3. COMBINE your dry ingredients in a large bowl. Give everything a good stir so it's well mixed, then create a little well in the center of your bowl.
4. WHISK together all of your wet ingredients, excluding the egg whites.
5. POUR your wet ingredients into the well you made in your dry bowl, whisking as you go. You want to do this gradually so the mixture becomes fully homogenous - first you'll get a very thick paste, then you can thin it out with the rest of your liquid mixture. If you try to just whisk everything together all at once you'll wind up with a chunky batter (which won't play well with whipped egg whites).
6. WAIT five minutes - this gives the flour a little time to absorb the liquid you just added.
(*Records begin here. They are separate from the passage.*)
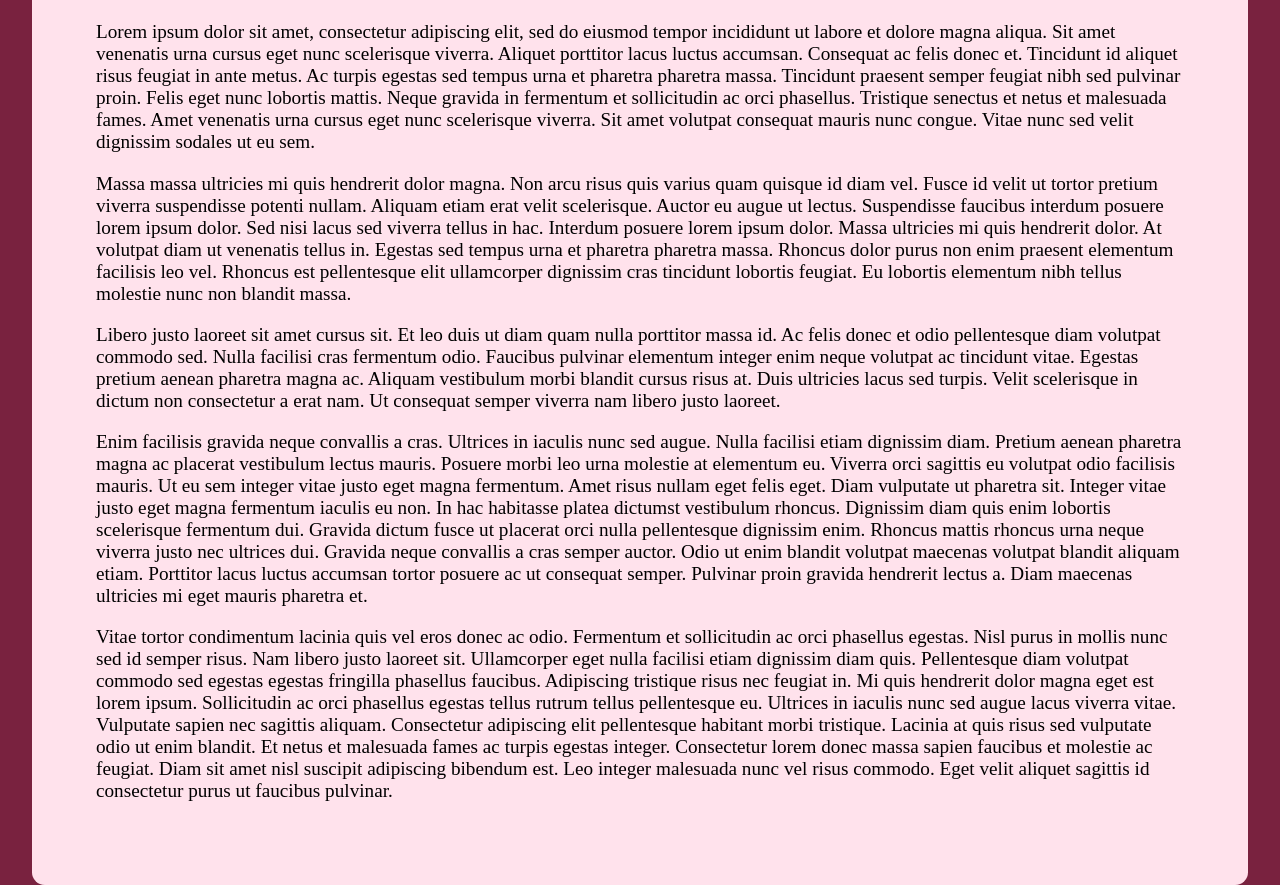
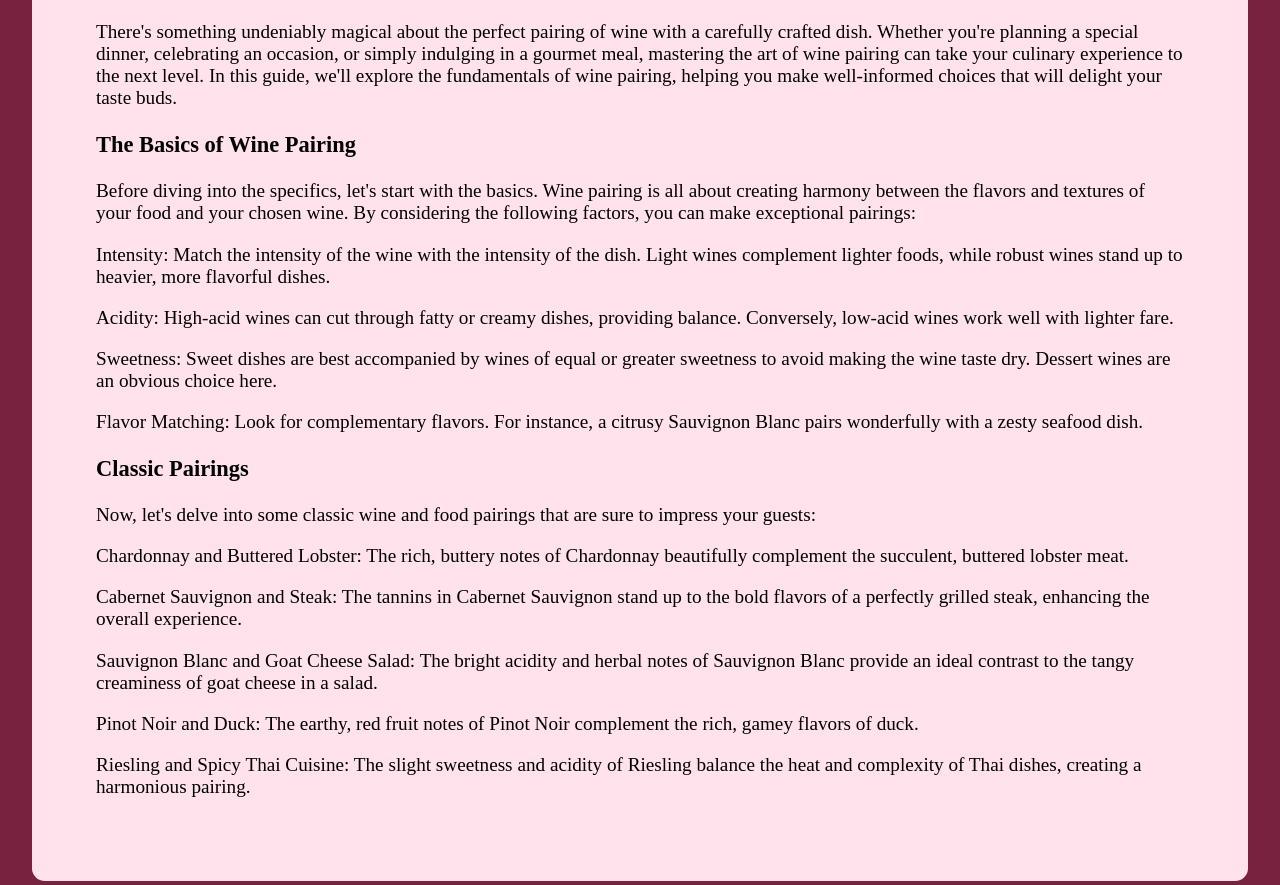
Before and after one commit to baphaelman/Blog-Project, a React (Vite) app in the folder vite-project/: page /article2 in a window 1280 px wide. Shown: the part 1201-2086 px from the top of the page. Built offline with nearby package versions, Linux system fonts and the light colour scheme.

Commit message:
uploaded Aim's article

```diff
--- a/vite-project/src/articles/Article2.jsx
+++ b/vite-project/src/articles/Article2.jsx
@@ -3,20 +3,29 @@ import ArticleTemplate from './ArticleTemplate'
 
 function Article2() {
     const articleContent = `
-        <p>Lorem ipsum dolor sit amet, consectetur adipiscing elit, sed do eiusmod tempor incididunt ut labore et dolore magna aliqua. Sit amet venenatis urna cursus eget nunc scelerisque viverra. Aliquet porttitor lacus luctus accumsan. Consequat ac felis donec et. Tincidunt id aliquet risus feugiat in ante metus. Ac turpis egestas sed tempus urna et pharetra pharetra massa. Tincidunt praesent semper feugiat nibh sed pulvinar proin. Felis eget nunc lobortis mattis. Neque gravida in fermentum et sollicitudin ac orci phasellus. Tristique senectus et netus et malesuada fames. Amet venenatis urna cursus eget nunc scelerisque viverra. Sit amet volutpat consequat mauris nunc congue. Vitae nunc sed velit dignissim sodales ut eu sem.</p>
-        <p>Massa massa ultricies mi quis hendrerit dolor magna. Non arcu risus quis varius quam quisque id diam vel. Fusce id velit ut tortor pretium viverra suspendisse potenti nullam. Aliquam etiam erat velit scelerisque. Auctor eu augue ut lectus. Suspendisse faucibus interdum posuere lorem ipsum dolor. Sed nisi lacus sed viverra tellus in hac. Interdum posuere lorem ipsum dolor. Massa ultricies mi quis hendrerit dolor. At volutpat diam ut venenatis tellus in. Egestas sed tempus urna et pharetra pharetra massa. Rhoncus dolor purus non enim praesent elementum facilisis leo vel. Rhoncus est pellentesque elit ullamcorper dignissim cras tincidunt lobortis feugiat. Eu lobortis elementum nibh tellus molestie nunc non blandit massa.</p>
-        <p>Libero justo laoreet sit amet cursus sit. Et leo duis ut diam quam nulla porttitor massa id. Ac felis donec et odio pellentesque diam volutpat commodo sed. Nulla facilisi cras fermentum odio. Faucibus pulvinar elementum integer enim neque volutpat ac tincidunt vitae. Egestas pretium aenean pharetra magna ac. Aliquam vestibulum morbi blandit cursus risus at. Duis ultricies lacus sed turpis. Velit scelerisque in dictum non consectetur a erat nam. Ut consequat semper viverra nam libero justo laoreet.</p>
-        <p>Enim facilisis gravida neque convallis a cras. Ultrices in iaculis nunc sed augue. Nulla facilisi etiam dignissim diam. Pretium aenean pharetra magna ac placerat vestibulum lectus mauris. Posuere morbi leo urna molestie at elementum eu. Viverra orci sagittis eu volutpat odio facilisis mauris. Ut eu sem integer vitae justo eget magna fermentum. Amet risus nullam eget felis eget. Diam vulputate ut pharetra sit. Integer vitae justo eget magna fermentum iaculis eu non. In hac habitasse platea dictumst vestibulum rhoncus. Dignissim diam quis enim lobortis scelerisque fermentum dui. Gravida dictum fusce ut placerat orci nulla pellentesque dignissim enim. Rhoncus mattis rhoncus urna neque viverra justo nec ultrices dui. Gravida neque convallis a cras semper auctor. Odio ut enim blandit volutpat maecenas volutpat blandit aliquam etiam. Porttitor lacus luctus accumsan tortor posuere ac ut consequat semper. Pulvinar proin gravida hendrerit lectus a. Diam maecenas ultricies mi eget mauris pharetra et.</p>
-        <p>Vitae tortor condimentum lacinia quis vel eros donec ac odio. Fermentum et sollicitudin ac orci phasellus egestas. Nisl purus in mollis nunc sed id semper risus. Nam libero justo laoreet sit. Ullamcorper eget nulla facilisi etiam dignissim diam quis. Pellentesque diam volutpat commodo sed egestas egestas fringilla phasellus faucibus. Adipiscing tristique risus nec feugiat in. Mi quis hendrerit dolor magna eget est lorem ipsum. Sollicitudin ac orci phasellus egestas tellus rutrum tellus pellentesque eu. Ultrices in iaculis nunc sed augue lacus viverra vitae. Vulputate sapien nec sagittis aliquam. Consectetur adipiscing elit pellentesque habitant morbi tristique. Lacinia at quis risus sed vulputate odio ut enim blandit. Et netus et malesuada fames ac turpis egestas integer. Consectetur lorem donec massa sapien faucibus et molestie ac feugiat. Diam sit amet nisl suscipit adipiscing bibendum est. Leo integer malesuada nunc vel risus commodo. Eget velit aliquet sagittis id consectetur purus ut faucibus pulvinar.</p>
-    `
+        <p>There's something undeniably magical about the perfect pairing of wine with a carefully crafted dish. Whether you're planning a special dinner, celebrating an occasion, or simply indulging in a gourmet meal, mastering the art of wine pairing can take your culinary experience to the next level. In this guide, we'll explore the fundamentals of wine pairing, helping you make well-informed choices that will delight your taste buds.</p>
+        <h3>The Basics of Wine Pairing</h3>
+        <p>Before diving into the specifics, let's start with the basics. Wine pairing is all about creating harmony between the flavors and textures of your food and your chosen wine. By considering the following factors, you can make exceptional pairings:</p>
+        <p>Intensity: Match the intensity of the wine with the intensity of the dish. Light wines complement lighter foods, while robust wines stand up to heavier, more flavorful dishes.</p>
+        <p>Acidity: High-acid wines can cut through fatty or creamy dishes, providing balance. Conversely, low-acid wines work well with lighter fare.</p>
+        <p>Sweetness: Sweet dishes are best accompanied by wines of equal or greater sweetness to avoid making the wine taste dry. Dessert wines are an obvious choice here.</p>
+        <p>Flavor Matching: Look for complementary flavors. For instance, a citrusy Sauvignon Blanc pairs wonderfully with a zesty seafood dish.</p>
+        <h3>Classic Pairings</h3>
+        <p>Now, let's delve into some classic wine and food pairings that are sure to impress your guests:</p>
+        <p>Chardonnay and Buttered Lobster: The rich, buttery notes of Chardonnay beautifully complement the succulent, buttered lobster meat.</p>
+        <p>Cabernet Sauvignon and Steak: The tannins in Cabernet Sauvignon stand up to the bold flavors of a perfectly grilled steak, enhancing the overall experience.</p>
+        <p>Sauvignon Blanc and Goat Cheese Salad: The bright acidity and herbal notes of Sauvignon Blanc provide an ideal contrast to the tangy creaminess of goat cheese in a salad.</p>
+        <p>Pinot Noir and Duck: The earthy, red fruit notes of Pinot Noir complement the rich, gamey flavors of duck.</p>
+        <p>Riesling and Spicy Thai Cuisine: The slight sweetness and acidity of Riesling balance the heat and complexity of Thai dishes, creating a harmonious pairing.</p>
+        `
 
     return (
         <ArticleTemplate
-            title="The Best Wines of 2023"
-            subtitle="Read about our editors' favorite wines from this year"
-            author="Heel Asseale"
+            title="A Guide to Wine Pairing"
+            subtitle="Elevate your dining experience with our simple recommendations"
+            author="Aim Poonsornsiri"
             date="October 23rd, 2023"
-            imageLink="https://www.seriouseats.com/thmb/xnQObuVXoS4rVwmuQ0DlycZckB4=/1500x0/filters:no_upscale():max_bytes(150000):strip_icc()/sea-primary-glassware-rkilgore-980-bddd4702ec1046cb80204d37a4003cc1.jpeg"
+            imageLink="https://academy.getbackbar.com/hs-fs/hubfs/Blog%20Assets/Infographics/Page-002.jpg?width=541&name=Page-002.jpg"
             content={articleContent}
         />
     )
```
Do not start whipping your whites until the five minutes have elapsed!
7. WHIP the egg whites until they've reached soft-peak consistency. Watch them like a hawk and stop to check the egg whites frequently - the difference between soft-peak and stiff-peak can be a matter of seconds. If they get to medium-peak, don't sweat it - they shouldn't be too difficult to fold in. Stiff-peak whites will give you a much harder time; you'll either wind up with chunks of unincorporated egg white in your batter, or it'll take so much effort to fold everything together that you'll completely deflate the mixture.
8. SACRIFICE about 1/3 of your egg whites to the batter mixture. (I know that sounds weird and dramatic, but that's actually the term we were taught in culinary school). Basically, you're going to fold/stir in the first 1/3 of your egg whites, and you're not going to worry about over-mixing or deflating the egg whites at all - just make sure they're fully incorporated. This gets your batter familiar with the texture of the whipped egg whites and slackens the mixture, making the remaining 2/3's of your whites much easier to incorporate. (It might sound dumb when phrased that way, but trust me - it works. Any time you add whipped egg whites or a meringue to another mixture, you should be using this technique.)
9. FOLD in another 1/3 of your egg whites, and be gentle this time. Fold in this addition until it's almost fully incorporated to the batter, but not quite, then add the remainder of your egg whites and fold, gently, until the mixture is just barely homogenous. The batter should look a lot more bubbly now.
10. SPRAY your waffle iron with a light, even coat of non-stick spray. Too much oil will cause the waffles to darken much faster.
11. POUR or ladle in enough batter to fill the bottom of your waffle iron. Close the waffle iron and wait three seconds.
12. FLIP the waffle iron and wait 2.5 minutes. Flip again, then cook for 2 minutes more. Note: these cooking times might have to be adjusted, depending on the size and power of your waffle iron. 4.5 minutes total is long enough to give me a nice golden brown colour, but treat your first waffle as the tester and adjust your cooking time accordingly (that's why I said "the first one might be kind of ugly" in the recipe yield). Repeat this process until you've run out of batter, making sure there's a fresh coat of non-stick spray on the waffle iron every time you add more batter.
13. PLACE the waffles on a sheet pan (if keeping warm) or a cooing rack (if saving for later) in a single layer - you should avoid stacking the waffles so they don't become compressed. If you're keeping the waffles warm and serving them shortly, place the sheet pan in the oven and add the rest of your waffles to the tray as they cook. Just don't keep them in there for hours, or they'll dry out.
14. SERVE the waffles warm and finish with toppings of your choice. I typically go for maple syrup and berries, but the options are limitless! If I'm feeling more decadent, I usually go for bananas, blueberries, and Nutella.
15. STORE any left over waffles in gallon zip-top bags and freeze. I can usually fit two or three in a single gallon-bag, just put a piece of parchment between waffles so they don't stick together. You can reheat frozen waffles in a toaster oven or conventional oven set to 325°f until warmed through (350°f for super-crispy waffles) or you can use the "frozen waffle" setting, if your toaster oven has one.